There are currently only about 800 Mountain Gorillas left in existence and as such they are critically endangered. They have made a very strong comeback over the past decade as the countries of Rwanda and Uganda have embraced tourism and have put in programs to protect the Mountain Gorillas and their habitat. While there is still a danger of poachers, the threat is much less than in the past as the locals understand that the tourism draw enables them to build a strong community and also to protect and care for the Mountain Gorillas. Many people are employed by the industry, and I can also say that the guides, spotters, drivers, and porters are also a special part of this experience.

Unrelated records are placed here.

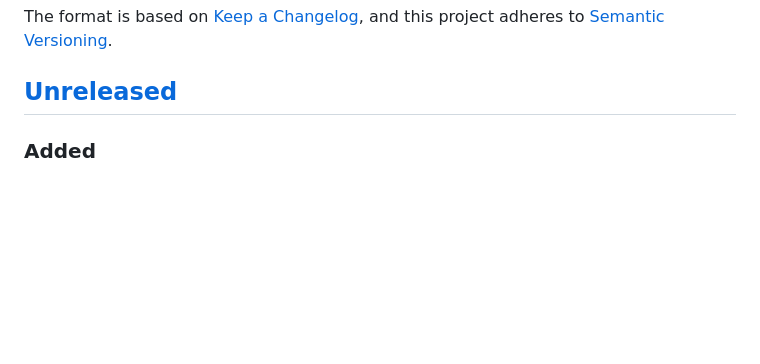
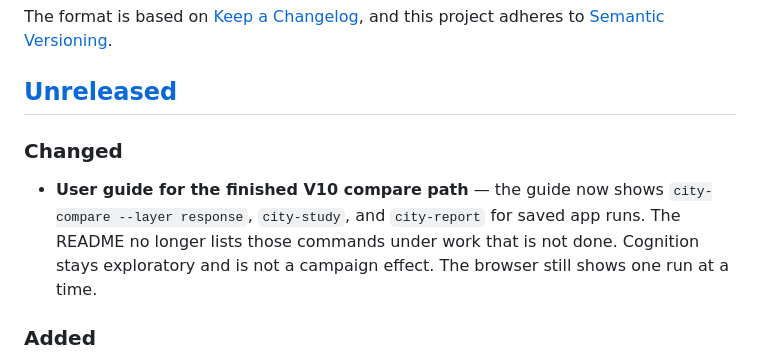
Before and after one commit to mahanfatehian/adlife-sim, a Markdown page: CHANGELOG.md, the part around the change. Drawn GitHub-style; blank space fills up the shorter version.

```diff
--- a/CHANGELOG.md
+++ b/CHANGELOG.md
@@ -6,6 +6,13 @@ The format is based on [Keep a Changelog](https://keepachangelog.com/en/1.1.0/),
 and this project adheres to [Semantic Versioning](https://semver.org/spec/v2.0.0.html).
 
 ## [Unreleased]
+
+### Changed
+
+- **User guide for the finished V10 compare path** — the guide now shows
+  `city-compare --layer response`, `city-study`, and `city-report` for saved app runs.
+  The README no longer lists those commands under work that is not done. Cognition stays
+  exploratory and is not a campaign effect. The browser still shows one run at a time.
 
 ### Added
 
```
Also changed, not shown: README.md (+9 -7 lines), docs/user-guide.md (+50 -0 lines).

For those of you that don’t mind some mud and water, watching for armies of fire ants, avoiding stinging nettles in the jungle brush, hiking uphill in mountain terrain, or being in the dark and unpredictable jungle, I can’t recommend the trip enough. The only bad thing I had happen to me is a very large fire ant got into my sock and lodged itself into my ankle. It hurt like hell, but thankfully I didn’t get attacked and was able to avoid the large swarms of them on the ground. I don’t mention those things to scare anybody or to suggest that it is extraordinarily difficult. The bottom line is these Gorillas are in the wild, and you have to come to them. They don’t come to you. You need to have proper clothing, the right attitude, and patience to make the trek a success. Then, once you make it, you had better hope they cooperate for some photographs.
Photographing these creatures is extremely challenging. The jungle is often dark or only dilapidated light, so you need to rely on fairly high ISO values to have any respectable shutter speed to avoid motion blur. Exposure can be very difficult as the primary colors you are dealing with are black and green, both of which can throw off metering quite easily. Perhaps most challenging…the gorillas often don’t stay in one spot. You have to go chasing them with your camera gear, muddy terrain, and jungle brush everywhere. Many of the people on the tour fell during the treks. You have to keep an eye out for what is going on, that is for sure. Sometimes you get lucky and can use a monopod to have a steady shot, but other times you are more reactive and just trying to do what you can in hopes that some of the photos turn out. I have to say, overall, I am quite pleased with the photos I got on the trek.
I can say with certainty that I hope I am lucky enough to be able to go again one day. It truly was the best trip I’ve ever done, and I will remember each day for the rest of my life. I currently do a lot of online research to see how the Gorillas are doing. Unfortunately, one of the silverbacks recently died in January, which has caused quite a strife for the gorillas that were part of his family.
If you are interested in doing this trip, I recommend looking at Paul Renner’s Safaris. He goes every year, and the trip is very well structured and organized. Paul is a great photographer and an even better person, so you can’t find anybody better to go on a trip like this with. You can learn more about Paul and his safari adventures at: http://www.rennersafaris.com